Problem details -> Each record should be given again exactly as it appears, with no image included.
------------------------
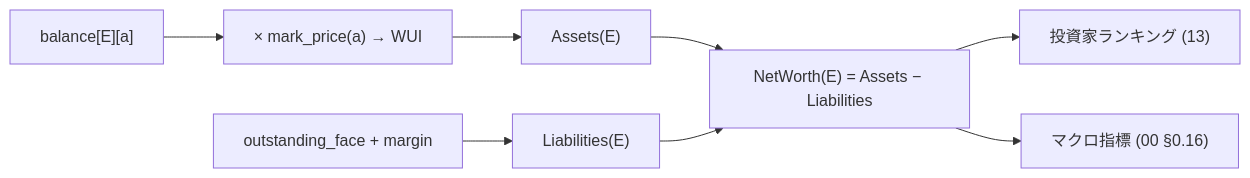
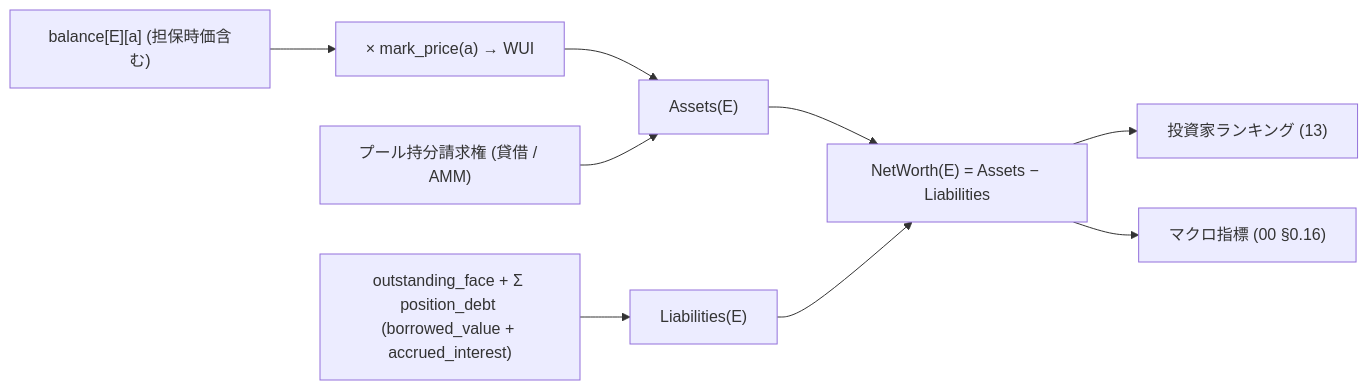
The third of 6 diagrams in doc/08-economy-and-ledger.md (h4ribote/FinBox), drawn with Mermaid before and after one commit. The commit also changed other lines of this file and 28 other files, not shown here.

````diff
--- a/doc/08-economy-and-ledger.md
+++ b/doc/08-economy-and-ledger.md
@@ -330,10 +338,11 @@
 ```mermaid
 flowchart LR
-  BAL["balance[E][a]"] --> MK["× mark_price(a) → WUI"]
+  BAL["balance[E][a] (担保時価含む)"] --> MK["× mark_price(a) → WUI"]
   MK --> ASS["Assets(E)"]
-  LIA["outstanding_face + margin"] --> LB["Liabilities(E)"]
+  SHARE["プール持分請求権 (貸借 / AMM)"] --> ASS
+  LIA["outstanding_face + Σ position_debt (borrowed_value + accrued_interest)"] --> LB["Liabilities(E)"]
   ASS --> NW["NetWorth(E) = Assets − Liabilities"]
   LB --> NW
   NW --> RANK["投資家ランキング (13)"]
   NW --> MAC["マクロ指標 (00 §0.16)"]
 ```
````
------------------------
Output for this exercise ->
The third of 6 diagrams in doc/08-economy-and-ledger.md (h4ribote/FinBox), drawn with Mermaid before and after one commit. The commit also changed other lines of this file and 28 other files, not shown here.

````diff
--- a/doc/08-economy-and-ledger.md
+++ b/doc/08-economy-and-ledger.md
@@ -330,10 +338,11 @@
 ```mermaid
 flowchart LR
-  BAL["balance[E][a]"] --> MK["× mark_price(a) → WUI"]
+  BAL["balance[E][a] (担保時価含む)"] --> MK["× mark_price(a) → WUI"]
   MK --> ASS["Assets(E)"]
-  LIA["outstanding_face + margin"] --> LB["Liabilities(E)"]
+  SHARE["プール持分請求権 (貸借 / AMM)"] --> ASS
+  LIA["outstanding_face + Σ position_debt (borrowed_value + accrued_interest)"] --> LB["Liabilities(E)"]
   ASS --> NW["NetWorth(E) = Assets − Liabilities"]
   LB --> NW
   NW --> RANK["投資家ランキング (13)"]
   NW --> MAC["マクロ指標 (00 §0.16)"]
 ```
````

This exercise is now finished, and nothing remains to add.